Captain Marvel's titular hero is a new kind of superhero. Not just because Brie Larson's Carol Danvers is the first solo female hero of the Marvel Cinematic Universe. But because she's angry. And because she may not be fully human.

In the upcoming Marvel film Captain Marvel, Carol Danvers is a part-Kree, part-human warrior with the powers of a god — though she won't likely act like one. Instead, it's her human side that best categorizes her: aggressive, impulsive, and hotheaded. She's got "two sides warring against each other," Brie Larson revealed in a new interview with Entertainment Weekly,

"You have this Kree part of her that's unemotional, that is an amazing fighter and competitive. Then there's this human part of her that is flawed but is also the thing that she ends up leading by. It's the thing that gets her in trouble, but it's also the thing that makes her great. And those two sides warring against each other is what makes her her."

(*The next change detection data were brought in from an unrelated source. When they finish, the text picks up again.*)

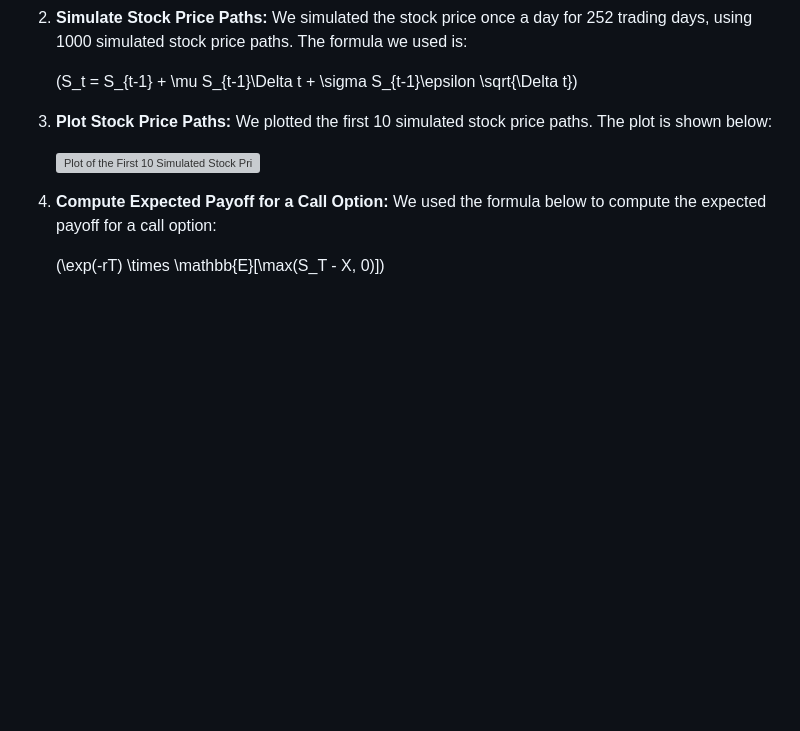
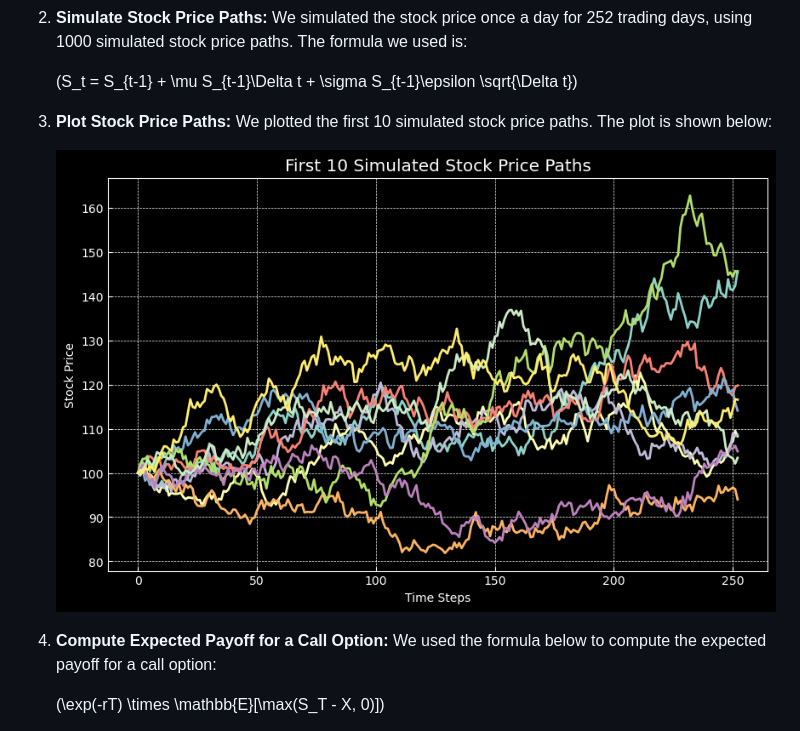
Before and after one commit to schwarzpat/Financial-Derivates-Monte-Carlo-Simulation, a Markdown page: README.md, the part around the change. Rendered like a GitHub page; blank space fills up the shorter version; grey boxes are pictures that could not be loaded.

```diff
--- a/README.md
+++ b/README.md
@@ -29,7 +29,7 @@ Tasks:
 
 3. **Plot Stock Price Paths:** We plotted the first 10 simulated stock price paths. The plot is shown below:
 
-    ![Plot of the First 10 Simulated Stock Price Paths](plot.png)
+    ![Plot of the First 10 Simulated Stock Price Paths](figures/figure1.png)
 
 4. **Compute Expected Payoff for a Call Option:** We used the formula below to compute the expected payoff for a call option:
 
```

But it's the part-Kree, part-human detail that sticks out here. In the comics, Carol Danvers gains her powers when her DNA accidentally fuses with a Kree hero known as Mar-Vell, aka the first Captain Marvel. So in a sense, she's always been part-alien, but it seems like Captain Marvel will be leaning heavily into this dichotomy. The emotional, impulsive side of humans would always be difficult to reconcile with the nature of a logical alien race, but Carol Danvers has even poorer impulse control. Which is what makes her such a fascinating superhero.

A Flawed Female Superhero

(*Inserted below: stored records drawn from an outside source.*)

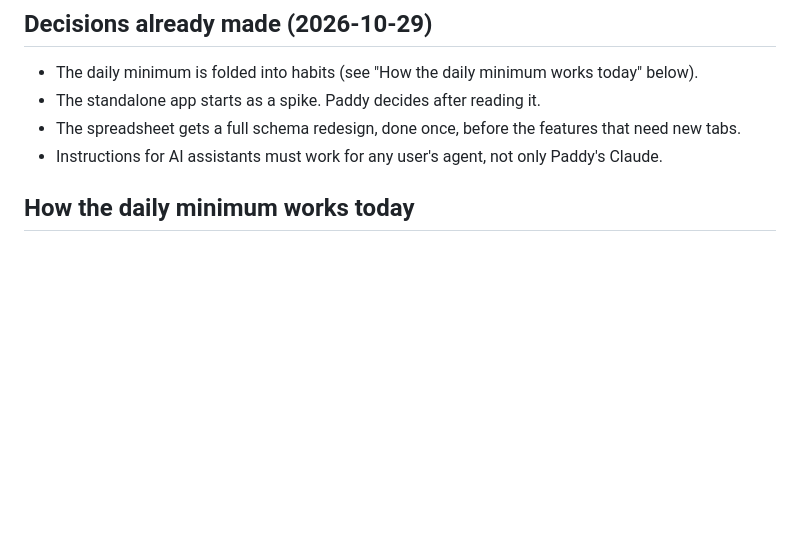
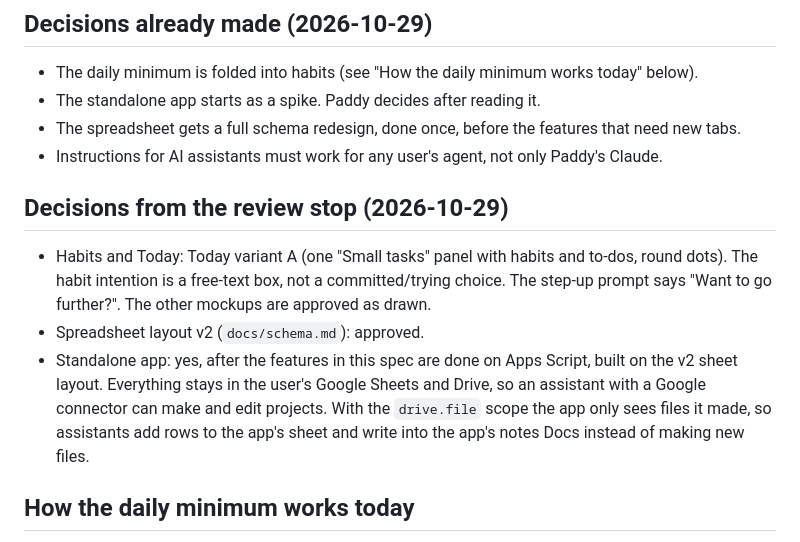
Before and after one commit to PatrickReynoldsCoding/focus-tracker, a Markdown page: docs/SPEC-2026-11.md, the part around the change. Rendered like a GitHub page; blank space fills up the shorter version.

Commit message:
Record review decisions: Today A, free-text intention, 'Want to go further?', schema v2 approved, standalone app after the features
Co-Authored-By: Claude Opus 5.5 <noreply@anthropic.com>

```diff
--- a/docs/SPEC-2026-11.md
+++ b/docs/SPEC-2026-11.md
@@ -8,6 +8,12 @@ Written 2026-10-29 from Paddy's request list. This merges the new requests with
 - The standalone app starts as a spike. Paddy decides after reading it.
 - The spreadsheet gets a full schema redesign, done once, before the features that need new tabs.
 - Instructions for AI assistants must work for any user's agent, not only Paddy's Claude.
+
+## Decisions from the review stop (2026-10-29)
+
+- Habits and Today: Today variant A (one "Small tasks" panel with habits and to-dos, round dots). The habit intention is a free-text box, not a committed/trying choice. The step-up prompt says "Want to go further?". The other mockups are approved as drawn.
+- Spreadsheet layout v2 (`docs/schema.md`): approved.
+- Standalone app: yes, after the features in this spec are done on Apps Script, built on the v2 sheet layout. Everything stays in the user's Google Sheets and Drive, so an assistant with a Google connector can make and edit projects. With the `drive.file` scope the app only sees files it made, so assistants add rows to the app's sheet and write into the app's notes Docs instead of making new files.
 
 ## How the daily minimum works today
 
```
Also changed, not shown: docs/habits-ideas.md (+2 -0 lines), docs/schema.md (+2 -2 lines).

Because there are so few female superheroes, they're held up to an impossible standard: fight hard, keep her emotions in check like a man, but smile. But Larson's Carol Danvers is a flawed hero who rushes into battle and disobeys her orders. These flaws are what drew Larson, an Oscar winner for Room, to the film, she said:

"That is something that is really exciting to me about this film: We did not cut corners on that stuff. Like, when it's funny, it is funny, but also when there's deep emotional things happening, it's real. So I was able to bring some of those same things that I've brought to full dramatic roles into this, which I'm really proud of because I think it will really set this film apart."

These inherent character flaws allow Larson to do a lot of heavy emotional lifting, especially when Carol returns home to Earth after spending time in space with the elite Kree military team Starforce. Unsure of her identity, Carol questions her past and herself, all while trying to grapple with her conflicting identities. It's meaty stuff for a superhero film, and one that Larson seems more than up to the challenge to tackle.

Directed by Anna Boden and Ryan Fleck, Captain Marvel hits theaters on March 8, 2019.